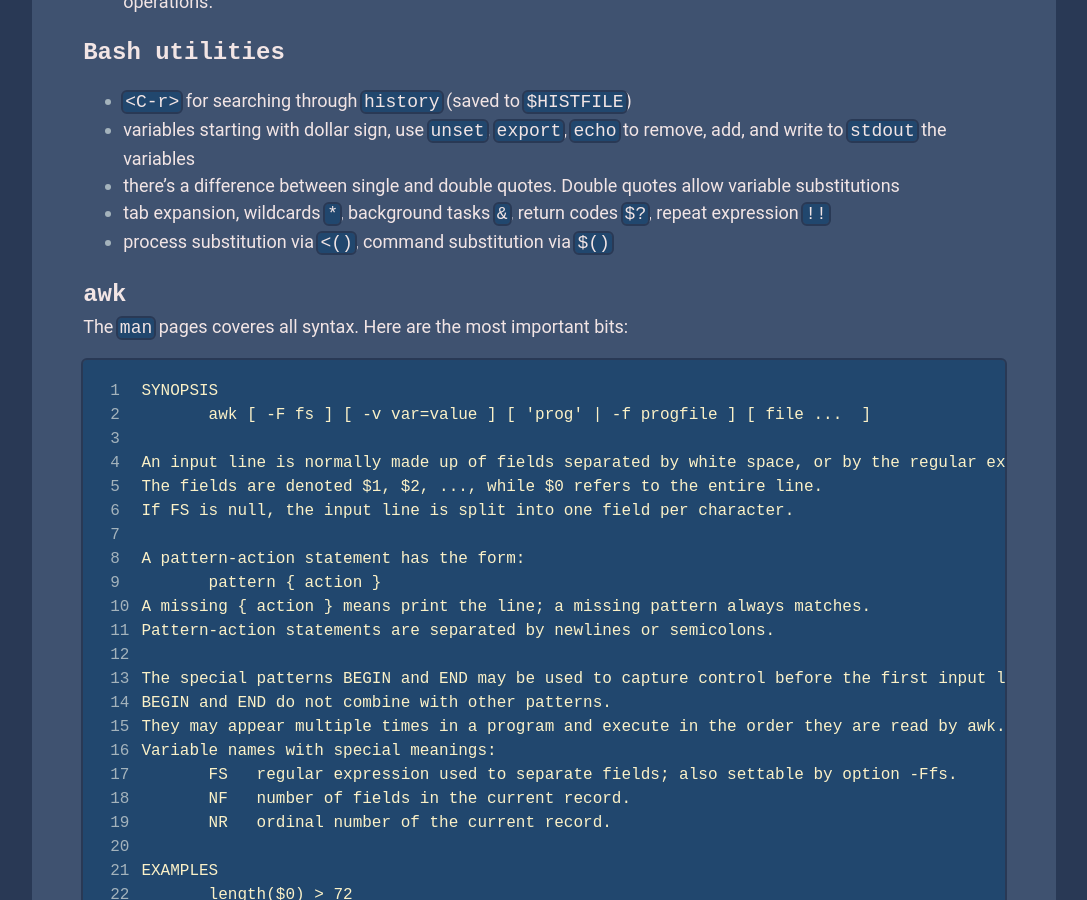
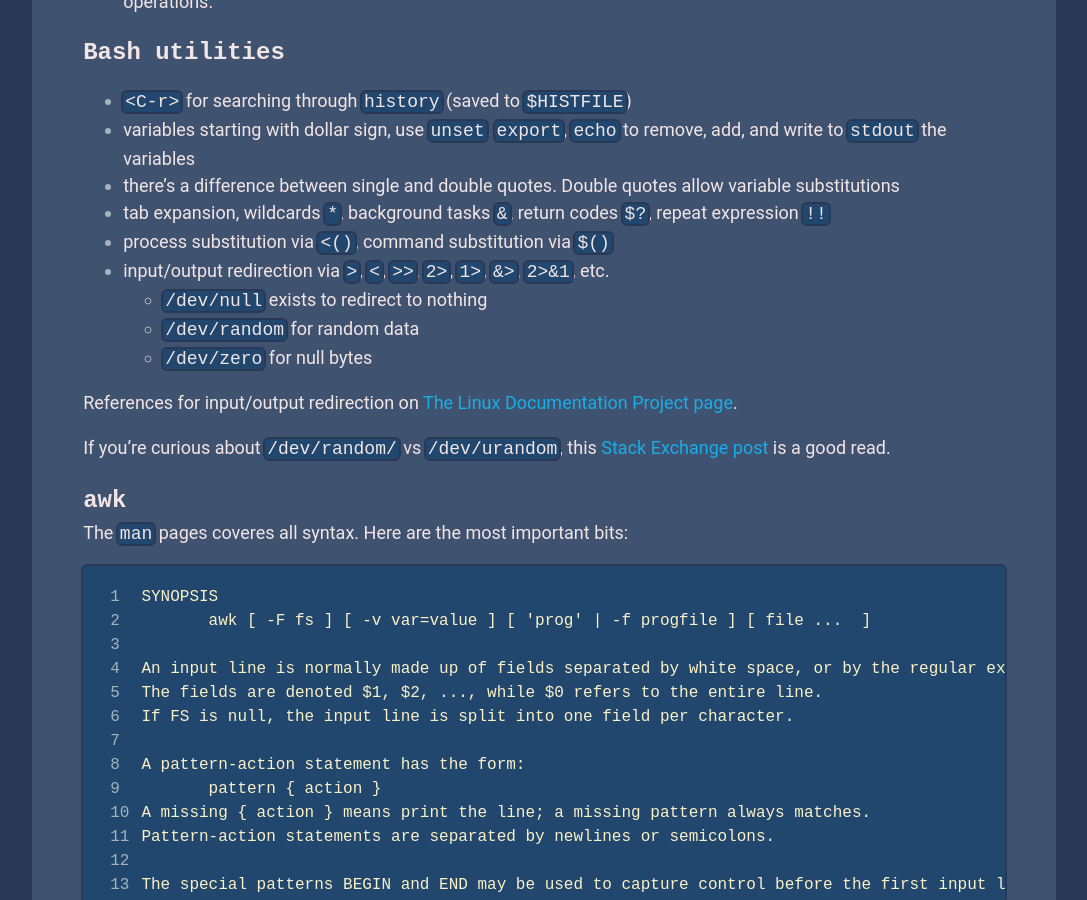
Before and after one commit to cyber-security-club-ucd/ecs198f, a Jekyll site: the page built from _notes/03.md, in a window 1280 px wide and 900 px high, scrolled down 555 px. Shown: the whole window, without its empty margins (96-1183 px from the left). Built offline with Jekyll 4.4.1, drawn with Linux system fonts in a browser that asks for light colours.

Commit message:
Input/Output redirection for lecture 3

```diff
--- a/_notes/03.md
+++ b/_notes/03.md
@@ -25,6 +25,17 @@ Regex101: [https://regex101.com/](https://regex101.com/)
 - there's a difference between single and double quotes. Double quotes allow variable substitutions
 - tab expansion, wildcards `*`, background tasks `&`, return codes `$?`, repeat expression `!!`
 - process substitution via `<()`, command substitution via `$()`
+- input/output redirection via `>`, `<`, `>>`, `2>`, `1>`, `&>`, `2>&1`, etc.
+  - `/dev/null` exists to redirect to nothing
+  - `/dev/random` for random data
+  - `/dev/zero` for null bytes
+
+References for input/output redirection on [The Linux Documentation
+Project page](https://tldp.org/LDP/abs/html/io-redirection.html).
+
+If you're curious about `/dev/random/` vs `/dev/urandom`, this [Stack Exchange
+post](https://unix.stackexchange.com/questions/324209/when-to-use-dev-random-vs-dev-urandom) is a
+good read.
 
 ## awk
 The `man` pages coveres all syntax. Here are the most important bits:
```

──────

# [TASK TO CARRY OUT]
Which of the lines above include the string "https"? Pick them out and copy them.

# [TASK RESPONSE]
@@ -25,6 +25,17 @@ Regex101: [https://regex101.com/](https://regex101.com/)
+Project page](https://tldp.org/LDP/abs/html/io-redirection.html).
+post](https://unix.stackexchange.com/questions/324209/when-to-use-dev-random-vs-dev-urandom) is a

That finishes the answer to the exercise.